3.4             Hampshire’s Children Services Enquiry Team have received 10,696 enquiries between 5/4/2022 and 3/11/23.  It is estimated that 45% of these queries have been because of these parallel processes referred to above. These can be broken down into the following categories; DBS (excluding checks): 160 (1.77%), Checks (including DBS): 2844 (31.5%), DBS Complaints: 44 (0.48%), Thank You payments: 4538 (50.26%), Payment Complaints: 97 (1.07%).

 

3.5             Many complaints are aired publicly in the mainstream press and on social media, all of which have the potential to unnecessarily negatively impact on the County Council’s reputation and undermine the very challenging work it is doing very successfully to implement scheme.

 

  1. Data Return

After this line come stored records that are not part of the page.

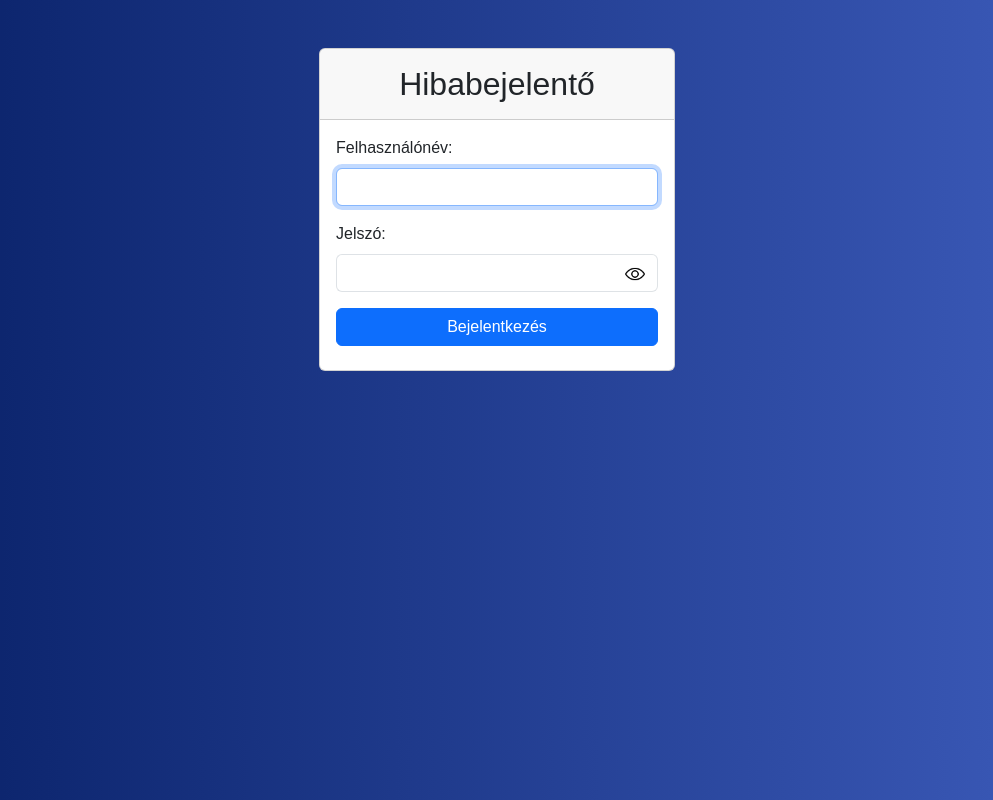
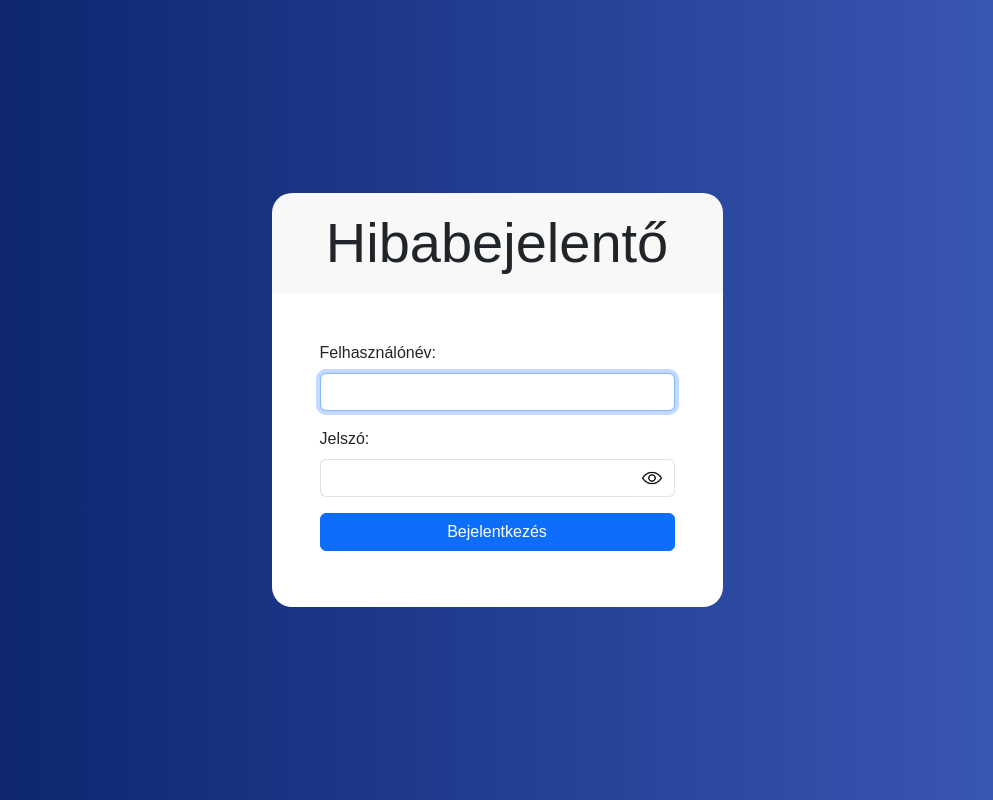
Before and after one commit to GyulaBarnabas/Projektmunka-Hibabejelento, a website: page public/index.html in a window 1280 px wide. Shown: the whole page, without its empty margins (143-1136 px from the left). Drawn offline with nearby package versions, Linux system fonts and the light colour scheme.

Commit message:
More login styling
Trying to get it closer to the sketch. It's better, but I bet I can make it even better later. This will do for now.

```diff
--- a/public/index.html
+++ b/public/index.html
@@ -10,16 +10,21 @@
   <link rel="stylesheet" href="login.css">
 </head>
 
+<!--
+  I hate boostraps classes so much
+  I'd rather do this shit on my own than use this but oh well
+  More tech to add to the powerpoint.
+-->
 
 <body>
-  <div class="container mt-5">
+  <div class="container">
     <div class="row justify-content-center">
-      <div class="col-md-6 col-lg-4">
-        <div class="card center">
+      <div class="col-md-8 col-lg-6 col-xl-5">
+        <div class="card">
           <div class="card-header text-center pt-3">
             <h2>Hibabejelentő</h2>
           </div>
-          <div class="card-body">
+          <div class="card-body p-5">
             <form id="loginForm">
               <div class="mb-3">
                 <label for="felhasznalonev" class="form-label">Felhasználónév:</label>
--- a/public/login.css
+++ b/public/login.css
@@ -1,6 +1,11 @@
 body {
     background: #071F65;
     background: linear-gradient(90deg, rgba(7, 31, 101, 1) 0%, rgba(62, 93, 189, 1) 100%);
+    display: flex;
+    justify-content: center;
+    align-items: center;
+    min-height: 100vh;
+    margin: 0;
 }
 
 .btn-outline-secondary {
@@ -21,3 +26,19 @@ body {
 .no-right-border {
   border-right-style: none;
 }
+
+.card {
+    width: 100%;
+    max-width: 550px;
+    border: none;
+    border-radius: 20px;
+}
+
+.card-header {
+    border-bottom-style: none;
+}
+
+.card h2 {
+    font-size: 3.5rem;
+    text-align: center;
+}
```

4.1             Time consuming, a duplication of effort and returns littered with errors and inconsistencies. Much of the information requested in the return is already available to the Department of Levelling UP Homes & Communities (DLUHC) and can be found on the Delta section of Foundry system. There are no advanced warnings of questions and inconsistent requests for information have been received for each quarterly return.

 

4.2             Many Delta requests for information has been on data we have not been asked to record, so consequently the existing data cannot be filtered or extracted to meet this ask, this results in extra hours of work to provide DLUHC with information that is not on a consistence basis held. The rationale in asking local authorities to report on back on data they already hold could be indicative of the lack of confidence they have in the quality of their own data sets and systems.

 

  1. DLUHC data

5.1             The quality of data received via the DLUHC is poor and in many cases not accurate, it does not present a clear reflection of the scheme, leading to resource having to be found to cleanse the data provided before it can be used for reporting purposes. Foundry creates hundreds of additional ‘new’ records for individuals who re-submit their visa requests after applications have been refused making it difficult to identify correct family units. It is highly likely that the poor quality of the data provided will mean local authorities have been unable to submit accurate information when making claims for funding. 

 

  1. Community & Integration

6.1             The tariff has enabled over 50 local community and integration initiatives to support Ukrainian guests to be set-up since the scheme commenced. It has allowed guests to receive support through employability workshops, English language development, attend organised ‘drop in’ events across the county, and attend conversational café and clubs. These have all provided significant support to guests while also enabling LAs to substantially reduce the risk of neglect and isolation they would otherwise face.

 

November 2023